Christina Hoffman is a parent of three kids who attends SSD. She feels the bus shortage issue has been worse this year as she says she has received constant messages of bus routes running late.
“The school buses are running 45-50 minutes late either in the morning or in the afternoons,” Hoffman said. “It’s extremely frustrating especially when you are getting 3 or 4 messages a week or when they send it out after the kids should already be on the bus.”
Hoffman said this problem is putting pressure on parents.
“Parents shouldn’t have to worry if they leave the house to go to work that day if their kids are going to be picked up on the bus or if they’re going to have to leave work early,” Hoffman said.
She does add that gratefully her job is flexible with her hours but knows other parents who are put in tough positions.
“I am one of the lucky parents that has the flexibility. There are parents who aren’t as lucky as me and they can’t go pick up their kids early,” Hoffman said.
Hoffman said she would like to see and know exactly what the district is doing to solve the issue.
“I would like to see and know what they’re doing and would like to see a change,” Hoffman said.
Daniels said he would like to assure parents who are frustrated that they’re trying to fix the issue.
“(The school district) really does care, hear their frustration and we really are trying to do our very best,” Daniels said.
Hoffman believes one of the only ways that the problem will be resolved is if bus drivers see a change in their salary.
“Higher pay is definitely what they need; they have to put up with our kids every day,” Hoffman said.

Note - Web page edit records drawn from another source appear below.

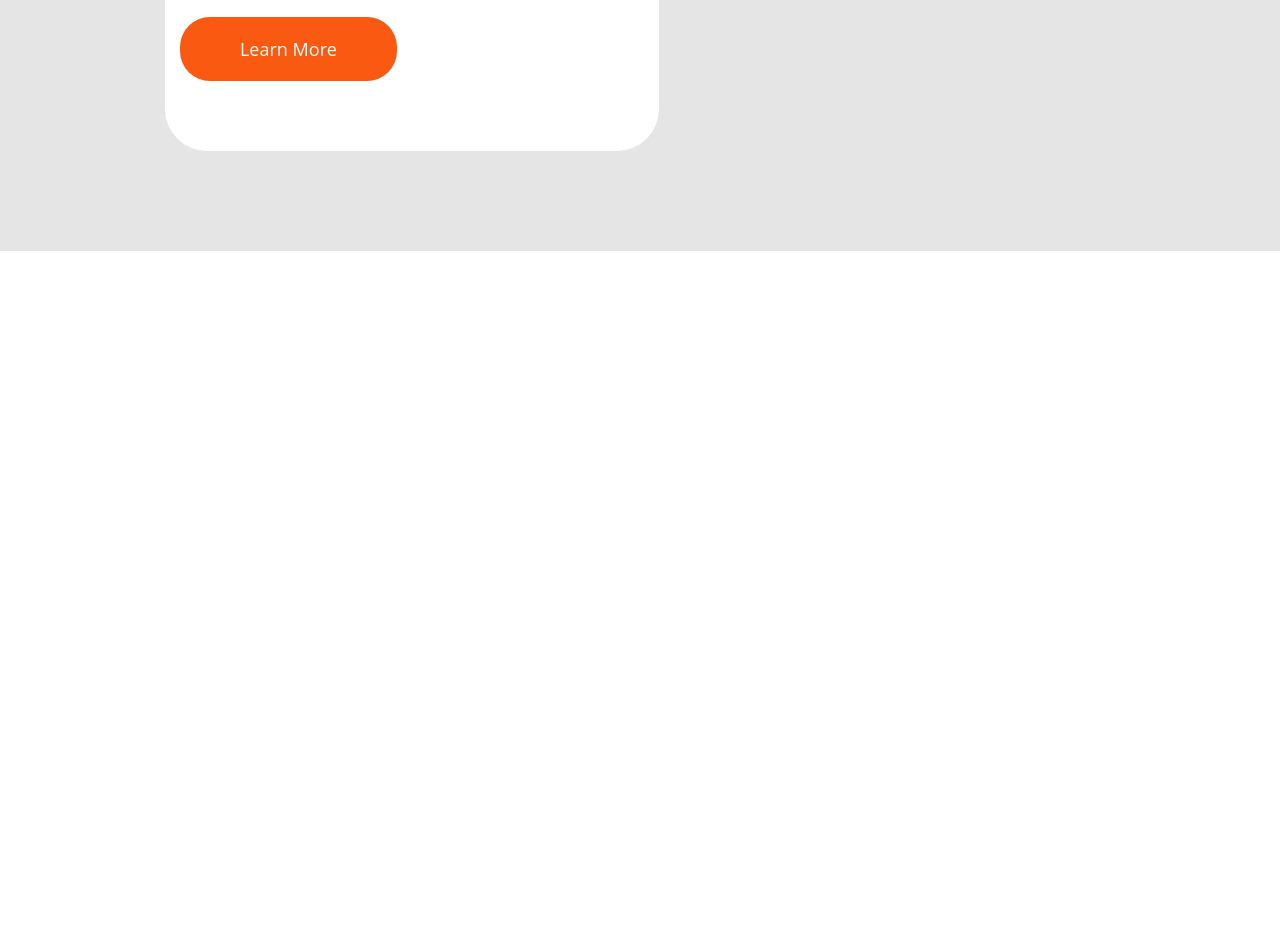
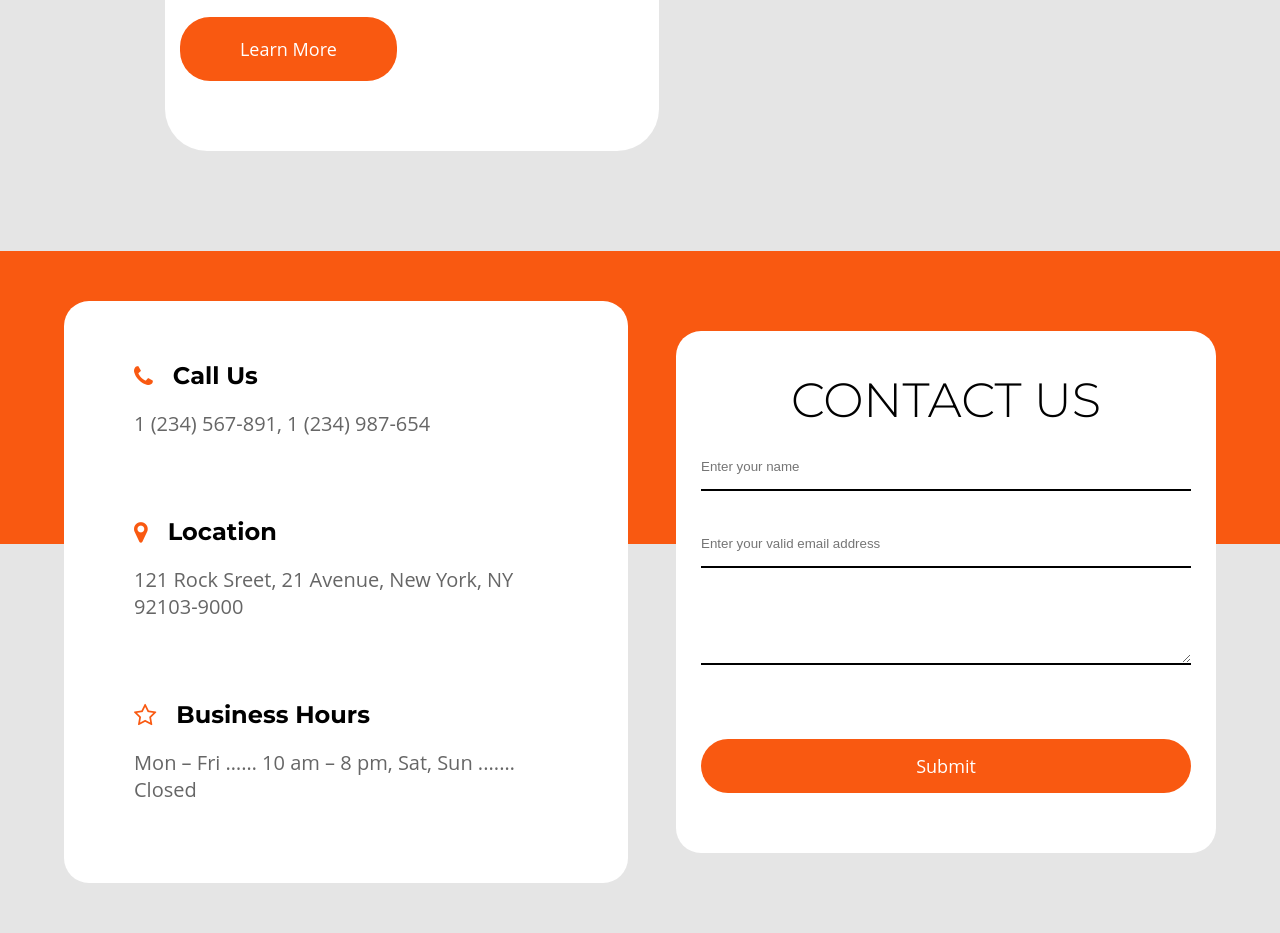
Before and after one commit to Stepanyan-Levon/Modern, a plain HTML site: page index.html in a window 1280 px wide. Shown: the part 4895-5828 px from the top of the page. Before the commit the page ends 5146 px from the top, so only its background shows below. Drawn offline with Linux system fonts and the light colour scheme.

Commit message:
make contact us section

```diff
--- a/_main.scss
+++ b/_main.scss
@@ -294,3 +294,72 @@ display:flex;
     padding: 20px 60px;
   }
 }
+.sec-6{
+  background: linear-gradient(180deg, rgba(249, 89, 17, 1) 43%, #E5E5E5 41%);
+  padding: 50px 0;
+}
+.contact-card{
+  background-color: white;
+  border-radius: 25px;
+  width: 47%;
+  padding:30px 70px;
+
+}
+.contact-info{
+  padding: 30px 0;
+  .row{
+    justify-content: flex-start;
+    gap: 0 20px;
+  }
+  span{
+    font-size: 24px;
+    font-weight: bold;
+
+
+  }
+  i{
+    font-size: 24px;
+    color: $primary-color;
+  }
+  p{
+    color: #666666;
+    padding: 20px 0;
+    font-size: 20px;
+    font-family: "Open Sans", sans-serif;
+  }
+}
+.contact-card2{
+  width: 45%;
+  background-color:white ;
+  padding: 40px 25px;
+  border-radius: 25px;
+  h3{
+    text-align: center;
+    font-size: 48px;
+    font-weight: 300;
+  }
+  input{
+    width: 100%;
+    padding: 15px 0;
+    margin: 15px 0;
+    border:none ;
+    border-bottom: 2px solid black;
+  }
+  textarea{
+    width: 100%;
+    margin: 50px 0;
+    border:none ;
+    border-bottom: 2px solid black;
+  }
+  button{
+    background-color: #F95911;
+    color: white;
+    border: none;
+    border-radius: 30px;
+    margin: 20px 0;
+    font-size: 18px;
+    font-family: "Open Sans", sans-serif;
+    padding: 15px 60px;
+    width: 100%;
+  }
+}
--- a/_responsive.scss
+++ b/_responsive.scss
@@ -79,7 +79,11 @@
   }
 
 }
-
+@media only screen and (max-width: 750px) {
+  .contact-card{
+    padding: 30px;
+  }
+}
 @media only screen and (max-width: 650px) {
   .card-large {
     width: 90%;
@@ -111,6 +115,12 @@
   .img1{
     width: 100%
   }
+  .contact-card{
+    width: 85%;
+  }
+  .contact-card2{
+    width: 85%;
+  }
 }
 
 @media only screen and (max-width: 550px) {
@@ -137,8 +147,17 @@
     width: 350px;
     height: 350px;
   }
+  .contact-card2{
+    h3{
+      font-size: 35px;
+    }
+  }
 }
-
+@media only screen and (max-width: 400px) {
+  .contact-card{
+    padding: 20px;
+  }
+}
 @media (max-width: 350px) {
   .circle {
     width: 250px;
@@ -153,4 +172,7 @@
     width: 100%;
     transform: translate(0, 18px);
   }
+  .contact-card{
+    padding: 10px;
+  }
 }
--- a/index.html
+++ b/index.html
@@ -6,6 +6,7 @@
           content="width=device-width, user-scalable=no, initial-scale=1.0, maximum-scale=1.0, minimum-scale=1.0">
     <meta http-equiv="X-UA-Compatible" content="ie=edge">
     <title>Document</title>
+    <link rel="stylesheet" href="https://cdnjs.cloudflare.com/ajax/libs/font-awesome/4.7.0/css/font-awesome.min.css">
     <link rel="stylesheet" href="style.css">
 </head>
 <body>
@@ -128,5 +129,41 @@
         </div>
     </div>
 </section>
+<section class="sec-6">
+    <div class="container-lg">
+        <div class="row">
+            <div class="contact-card">
+                <div class="contact-info">
+                  <div class="row">
+                      <i class="fa fa-phone"></i>
+                      <span> Call Us</span>
+                  </div>
+                    <p>1 (234) 567-891, 1 (234) 987-654</p>
+                </div>
+                <div class="contact-info">
+                  <div class="row">
+                      <i class="fa fa-map-marker"></i>
+                      <span> Location</span>
+                  </div>
+                    <p>121 Rock Sreet, 21 Avenue, New York, NY 92103-9000</p>
+                </div>
+                <div class="contact-info">
+                    <div class="row">
+                        <i class="fa fa-star-o"></i>
+                        <span> Business Hours</span>
+                    </div>
+                    <p>Mon – Fri …… 10 am – 8 pm, Sat, Sun ....… Closed</p>
+                </div>
+            </div>
+            <div class="contact-card2">
+                <h3>CONTACT US</h3>
+                <input type="text" placeholder="Enter your name">
+                <input type="text" placeholder="Enter your valid email address">
+                <textarea></textarea>
+                <button>Submit</button>
+            </div>
+        </div>
+    </div>
+</section>
 </body>
 </html>
--- a/style.scss
+++ b/style.scss
@@ -1,4 +1,3 @@
-
 @use "base";
 @use "main";
 @use "responsive";
```
Also changed, not shown: style.css, 1 other file.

Daniels also said they do have more things possibly in the works to attract more drivers, he admits there’s a lot to get done however he does think they can “certainly” get through this shortage.